The overall goal is to have a Jewish household, with Jewish kids. 100%, totally committed, Jewish kids. But is that fair? To me, to them? After all, I’m not Jewish yet, and even after converting, I’m still not ever going to have had a Jewish childhood, I can’t give them the traditional Jewish Bubbie. I give them my mother, and I think they’re better off because of that. But that flies in the face of what Judaism is supposed to be – never, never have intermarriage, you must be all Jewish, all the time. If I accept that precept, I have to acknowlege that my marriage is wrong, that my children should never have been born. Marc should have stuck with his own kind, and I would have been better off not stealing Jewish seed to make non-Jewish children. I’m exaggerating for effect a little bit, but that’s the way it feels sometimes.

But still – I am trying. Because I love so much about Judaism, because the values and traditions are a part of who they are, I want to give them that. I just worry that I’m getting lost in the process, that what I think, and what I believe, and what I want for them to understand about the world, about the Divine, about other people, is not getting thru. Or won’t get thru. If I do it this way, if I send Jessie to an Orthodox day school, if I teach her to respect a religion that sometimes can be very anti-woman, am I also teaching her that she’s less than her brother? How am I honoring her when I do that? How am I teaching her that her mind is as valuable and as important as his, when the religion places so much more value on the woman as the center of the home, the washer of dishes and the changer of diapers, the keeper of all things domestic?

I don’t want her to think it’s her only option, I don’t want her to believe there’s only one definition of femininity, or for that matter, for Sam to grow up thinking that only women who dress modestly and don’t speak unless they’re spoken to are worthy. I want her to be opinionated and stubborn and to speak out. I want her to be whatever she wants, if that’s a stay at home mom who bakes challah, great. But if it’s a driven business woman who hates to cook, that’s just as good for me. I don’t want her to have to fit into a preconceived notion of what a woman should be, any more than I want Sam to feel as though being a man means following one path, and one path only.

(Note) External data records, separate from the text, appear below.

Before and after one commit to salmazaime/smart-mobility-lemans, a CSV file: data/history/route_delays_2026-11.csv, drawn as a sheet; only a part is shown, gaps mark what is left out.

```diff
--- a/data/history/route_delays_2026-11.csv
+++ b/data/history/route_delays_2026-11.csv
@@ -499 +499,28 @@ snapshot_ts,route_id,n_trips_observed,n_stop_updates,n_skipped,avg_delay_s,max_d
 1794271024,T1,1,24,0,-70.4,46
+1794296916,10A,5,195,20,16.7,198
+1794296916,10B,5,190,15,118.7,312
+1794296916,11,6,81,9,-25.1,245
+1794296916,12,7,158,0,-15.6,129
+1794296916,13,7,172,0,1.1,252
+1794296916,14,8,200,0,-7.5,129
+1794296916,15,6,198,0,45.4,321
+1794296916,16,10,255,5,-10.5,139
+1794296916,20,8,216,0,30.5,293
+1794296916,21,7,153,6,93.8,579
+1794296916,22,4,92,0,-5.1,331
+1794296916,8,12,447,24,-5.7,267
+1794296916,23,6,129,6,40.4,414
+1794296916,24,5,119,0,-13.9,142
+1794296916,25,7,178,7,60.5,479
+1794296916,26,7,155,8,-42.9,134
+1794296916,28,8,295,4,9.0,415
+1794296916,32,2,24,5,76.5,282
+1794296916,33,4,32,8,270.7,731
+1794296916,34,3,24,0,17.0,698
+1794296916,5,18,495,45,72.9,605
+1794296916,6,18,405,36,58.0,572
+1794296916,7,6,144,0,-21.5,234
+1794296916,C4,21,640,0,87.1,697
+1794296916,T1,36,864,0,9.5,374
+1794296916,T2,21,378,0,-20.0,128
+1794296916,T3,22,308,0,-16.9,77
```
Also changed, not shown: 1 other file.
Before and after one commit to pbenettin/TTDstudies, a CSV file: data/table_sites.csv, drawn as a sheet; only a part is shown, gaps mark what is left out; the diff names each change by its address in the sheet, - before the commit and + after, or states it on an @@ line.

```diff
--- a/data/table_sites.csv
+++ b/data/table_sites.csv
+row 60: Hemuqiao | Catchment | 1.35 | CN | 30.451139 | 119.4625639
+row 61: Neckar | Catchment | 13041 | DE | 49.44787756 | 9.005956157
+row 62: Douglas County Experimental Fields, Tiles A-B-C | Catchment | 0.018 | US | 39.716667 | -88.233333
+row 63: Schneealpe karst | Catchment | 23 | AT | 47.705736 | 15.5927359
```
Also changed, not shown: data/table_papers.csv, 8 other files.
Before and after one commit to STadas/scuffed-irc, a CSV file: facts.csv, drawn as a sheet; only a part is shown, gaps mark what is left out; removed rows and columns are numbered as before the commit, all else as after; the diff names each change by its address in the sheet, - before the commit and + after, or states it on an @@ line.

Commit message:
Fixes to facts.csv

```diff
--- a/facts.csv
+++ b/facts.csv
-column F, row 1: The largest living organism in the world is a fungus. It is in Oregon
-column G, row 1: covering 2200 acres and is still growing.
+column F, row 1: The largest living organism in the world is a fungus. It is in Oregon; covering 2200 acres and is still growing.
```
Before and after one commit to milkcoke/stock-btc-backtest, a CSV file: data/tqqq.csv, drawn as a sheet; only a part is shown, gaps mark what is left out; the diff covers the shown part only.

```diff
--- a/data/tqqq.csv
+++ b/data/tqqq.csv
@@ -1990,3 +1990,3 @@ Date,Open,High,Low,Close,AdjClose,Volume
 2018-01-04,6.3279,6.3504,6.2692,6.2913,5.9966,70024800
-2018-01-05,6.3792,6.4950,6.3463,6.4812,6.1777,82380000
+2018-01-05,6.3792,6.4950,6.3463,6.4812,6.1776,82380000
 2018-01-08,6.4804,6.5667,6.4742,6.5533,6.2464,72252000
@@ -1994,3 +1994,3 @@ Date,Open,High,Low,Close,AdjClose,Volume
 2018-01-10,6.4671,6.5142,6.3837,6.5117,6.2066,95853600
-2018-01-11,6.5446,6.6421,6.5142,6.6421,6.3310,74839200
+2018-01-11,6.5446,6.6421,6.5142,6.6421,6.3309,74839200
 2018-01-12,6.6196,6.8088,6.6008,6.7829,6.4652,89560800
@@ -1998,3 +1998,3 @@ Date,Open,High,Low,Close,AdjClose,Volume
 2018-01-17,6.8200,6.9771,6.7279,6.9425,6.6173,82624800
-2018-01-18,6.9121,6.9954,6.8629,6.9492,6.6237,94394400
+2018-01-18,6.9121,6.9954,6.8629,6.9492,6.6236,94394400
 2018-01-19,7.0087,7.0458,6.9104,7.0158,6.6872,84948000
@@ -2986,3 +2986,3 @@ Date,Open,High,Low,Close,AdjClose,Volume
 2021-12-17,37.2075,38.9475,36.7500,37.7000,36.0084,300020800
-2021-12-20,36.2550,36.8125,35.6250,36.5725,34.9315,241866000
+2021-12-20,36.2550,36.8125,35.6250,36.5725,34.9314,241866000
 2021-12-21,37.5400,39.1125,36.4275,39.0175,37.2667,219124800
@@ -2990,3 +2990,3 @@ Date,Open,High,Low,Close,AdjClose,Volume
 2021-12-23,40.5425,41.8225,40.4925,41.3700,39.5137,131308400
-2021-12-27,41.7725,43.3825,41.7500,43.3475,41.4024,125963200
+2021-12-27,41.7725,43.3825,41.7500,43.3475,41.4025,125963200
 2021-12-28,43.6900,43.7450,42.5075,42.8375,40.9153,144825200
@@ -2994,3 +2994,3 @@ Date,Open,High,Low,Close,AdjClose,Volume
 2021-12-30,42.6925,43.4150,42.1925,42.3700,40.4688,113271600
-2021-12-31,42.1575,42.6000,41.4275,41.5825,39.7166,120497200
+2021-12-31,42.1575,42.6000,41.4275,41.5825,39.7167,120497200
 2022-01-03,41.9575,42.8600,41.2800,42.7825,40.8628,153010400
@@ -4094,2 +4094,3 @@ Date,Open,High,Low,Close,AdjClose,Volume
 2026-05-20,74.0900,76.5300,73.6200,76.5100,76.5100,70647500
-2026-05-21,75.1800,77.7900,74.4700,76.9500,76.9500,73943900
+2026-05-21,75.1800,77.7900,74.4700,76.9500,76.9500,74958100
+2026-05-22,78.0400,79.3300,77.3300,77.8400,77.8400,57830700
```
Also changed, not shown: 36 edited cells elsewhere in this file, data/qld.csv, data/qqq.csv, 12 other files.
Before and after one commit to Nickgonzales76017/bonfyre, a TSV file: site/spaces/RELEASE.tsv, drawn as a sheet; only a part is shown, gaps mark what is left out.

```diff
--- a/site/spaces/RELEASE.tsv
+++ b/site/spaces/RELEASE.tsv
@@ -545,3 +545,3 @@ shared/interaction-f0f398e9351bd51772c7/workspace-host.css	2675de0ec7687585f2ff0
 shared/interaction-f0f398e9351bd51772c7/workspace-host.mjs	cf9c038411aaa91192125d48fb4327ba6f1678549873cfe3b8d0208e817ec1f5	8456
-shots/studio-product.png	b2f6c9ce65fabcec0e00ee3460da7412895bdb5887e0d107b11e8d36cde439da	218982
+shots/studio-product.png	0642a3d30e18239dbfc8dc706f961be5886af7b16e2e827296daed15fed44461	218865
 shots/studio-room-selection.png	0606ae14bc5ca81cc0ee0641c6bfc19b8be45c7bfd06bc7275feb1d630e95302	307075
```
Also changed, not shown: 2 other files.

I want them to believe that their lives are filled with wonder and magic. That each of them have been gifted with brilliant minds and caring hearts, and they have the responsibility to use their gifts. I want them to be responsible and considerate, but also confident and able to make their own decisions. I want them to feel as much kinship with my family as they do with Marc’s. I want, I want, I want… I don’t know what I want. Mostly, I want to feel better about this process that I’m going thru.

So I’m sitting on the comfy chair, nursing my mostly sleeping toddler when Jessie and her buddy Glennys come flying out of the bedroom. There’s a bug in there, and they had to evacuate. So I say, go kill it. They both explain that they aren’t going to do it, and I take a deep breath and say “your two year old brother can kill a bug, and you want to tell me that you two are such wimpy, wussy girls that you can’t even kill a bug?” (completely ignoring the fact that I make Marc kill the bugs all the time – classic do as I say, not as a do moment). But anyway, I’m giving them a little feminist lecture – and Sam sits up, still groggy and half asleep, all sweaty and tired, and toddles off, gets himself a shoe and handles the situation.

Are gender roles really that ingrained? Or it is my fault? Is it because Marc kills all of my bugs? Will I have to start killing my own to make sure that my daughter can handle herself? And what about my boy? He’s just two, already cast in the role of hero and savior.

At this very moment, my daughter is sitting in her chair, her baby doll nursing under a nursing blanket “because she needs privacy, Mommy.” My son may be the only two year old boy in the world who walks around pretending to have a baby in his belly. He’s folded a baby doll in half and came to me, frustrated that he couldn’t get her to stay under his shirt. I explained that when you actually have a baby in your belly, the desire is to get them out, not keep shoving them back in. He was adamant, though, and is now walking around glowing with pregnancy ;-).